§ **TO DO**
Your response should contain every record below, copied exactly.

§ **RECORD EXCERPTS**

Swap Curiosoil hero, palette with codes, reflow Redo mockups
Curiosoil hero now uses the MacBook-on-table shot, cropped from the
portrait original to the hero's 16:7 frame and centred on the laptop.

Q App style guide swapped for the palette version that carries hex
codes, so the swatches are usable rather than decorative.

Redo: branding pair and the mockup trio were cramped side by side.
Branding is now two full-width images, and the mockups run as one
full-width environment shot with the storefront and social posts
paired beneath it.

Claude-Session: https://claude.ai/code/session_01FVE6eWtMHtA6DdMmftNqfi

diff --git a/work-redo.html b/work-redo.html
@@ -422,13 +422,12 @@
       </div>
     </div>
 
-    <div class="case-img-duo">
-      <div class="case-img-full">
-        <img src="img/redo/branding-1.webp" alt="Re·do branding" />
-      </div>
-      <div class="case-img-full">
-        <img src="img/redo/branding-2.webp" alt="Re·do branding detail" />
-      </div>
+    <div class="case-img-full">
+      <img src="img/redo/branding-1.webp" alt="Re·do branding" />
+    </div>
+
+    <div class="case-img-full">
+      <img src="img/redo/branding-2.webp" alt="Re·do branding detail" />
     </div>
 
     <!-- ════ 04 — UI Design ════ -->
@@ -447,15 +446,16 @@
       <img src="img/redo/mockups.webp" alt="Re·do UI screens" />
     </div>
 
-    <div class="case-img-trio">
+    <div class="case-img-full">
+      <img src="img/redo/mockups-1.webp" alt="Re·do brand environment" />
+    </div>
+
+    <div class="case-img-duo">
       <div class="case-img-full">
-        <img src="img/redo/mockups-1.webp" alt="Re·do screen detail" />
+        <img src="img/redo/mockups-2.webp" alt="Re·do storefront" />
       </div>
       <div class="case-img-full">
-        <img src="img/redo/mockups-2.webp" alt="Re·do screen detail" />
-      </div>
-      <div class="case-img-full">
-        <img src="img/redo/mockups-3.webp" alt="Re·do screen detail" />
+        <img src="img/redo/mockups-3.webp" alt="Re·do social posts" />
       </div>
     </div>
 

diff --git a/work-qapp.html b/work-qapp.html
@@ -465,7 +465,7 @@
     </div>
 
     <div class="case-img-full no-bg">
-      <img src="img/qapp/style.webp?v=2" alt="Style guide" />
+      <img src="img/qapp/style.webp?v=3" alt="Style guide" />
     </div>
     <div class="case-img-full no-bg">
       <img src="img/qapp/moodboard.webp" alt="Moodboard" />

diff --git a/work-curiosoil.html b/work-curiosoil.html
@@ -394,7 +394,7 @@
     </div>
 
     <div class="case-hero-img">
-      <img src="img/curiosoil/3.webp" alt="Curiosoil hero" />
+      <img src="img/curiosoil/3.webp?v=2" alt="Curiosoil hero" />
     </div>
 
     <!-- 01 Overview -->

§ **ANSWER TO THE EXERCISE**
Swap Curiosoil hero, palette with codes, reflow Redo mockups
Curiosoil hero now uses the MacBook-on-table shot, cropped from the
portrait original to the hero's 16:7 frame and centred on the laptop.

Q App style guide swapped for the palette version that carries hex
codes, so the swatches are usable rather than decorative.

Redo: branding pair and the mockup trio were cramped side by side.
Branding is now two full-width images, and the mockups run as one
full-width environment shot with the storefront and social posts
paired beneath it.

Claude-Session: https://claude.ai/code/session_01FVE6eWtMHtA6DdMmftNqfi

diff --git a/work-redo.html b/work-redo.html
@@ -422,13 +422,12 @@
       </div>
     </div>
 
-    <div class="case-img-duo">
-      <div class="case-img-full">
-        <img src="img/redo/branding-1.webp" alt="Re·do branding" />
-      </div>
-      <div class="case-img-full">
-        <img src="img/redo/branding-2.webp" alt="Re·do branding detail" />
-      </div>
+    <div class="case-img-full">
+      <img src="img/redo/branding-1.webp" alt="Re·do branding" />
+    </div>
+
+    <div class="case-img-full">
+      <img src="img/redo/branding-2.webp" alt="Re·do branding detail" />
     </div>
 
     <!-- ════ 04 — UI Design ════ -->
@@ -447,15 +446,16 @@
       <img src="img/redo/mockups.webp" alt="Re·do UI screens" />
     </div>
 
-    <div class="case-img-trio">
+    <div class="case-img-full">
+      <img src="img/redo/mockups-1.webp" alt="Re·do brand environment" />
+    </div>
+
+    <div class="case-img-duo">
       <div class="case-img-full">
-        <img src="img/redo/mockups-1.webp" alt="Re·do screen detail" />
+        <img src="img/redo/mockups-2.webp" alt="Re·do storefront" />
       </div>
       <div class="case-img-full">
-        <img src="img/redo/mockups-2.webp" alt="Re·do screen detail" />
-      </div>
-      <div class="case-img-full">
-        <img src="img/redo/mockups-3.webp" alt="Re·do screen detail" />
+        <img src="img/redo/mockups-3.webp" alt="Re·do social posts" />
       </div>
     </div>
 

diff --git a/work-qapp.html b/work-qapp.html
@@ -465,7 +465,7 @@
     </div>
 
     <div class="case-img-full no-bg">
-      <img src="img/qapp/style.webp?v=2" alt="Style guide" />
+      <img src="img/qapp/style.webp?v=3" alt="Style guide" />
     </div>
     <div class="case-img-full no-bg">
       <img src="img/qapp/moodboard.webp" alt="Moodboard" />

diff --git a/work-curiosoil.html b/work-curiosoil.html
@@ -394,7 +394,7 @@
     </div>
 
     <div class="case-hero-img">
-      <img src="img/curiosoil/3.webp" alt="Curiosoil hero" />
+      <img src="img/curiosoil/3.webp?v=2" alt="Curiosoil hero" />
     </div>
 
     <!-- 01 Overview -->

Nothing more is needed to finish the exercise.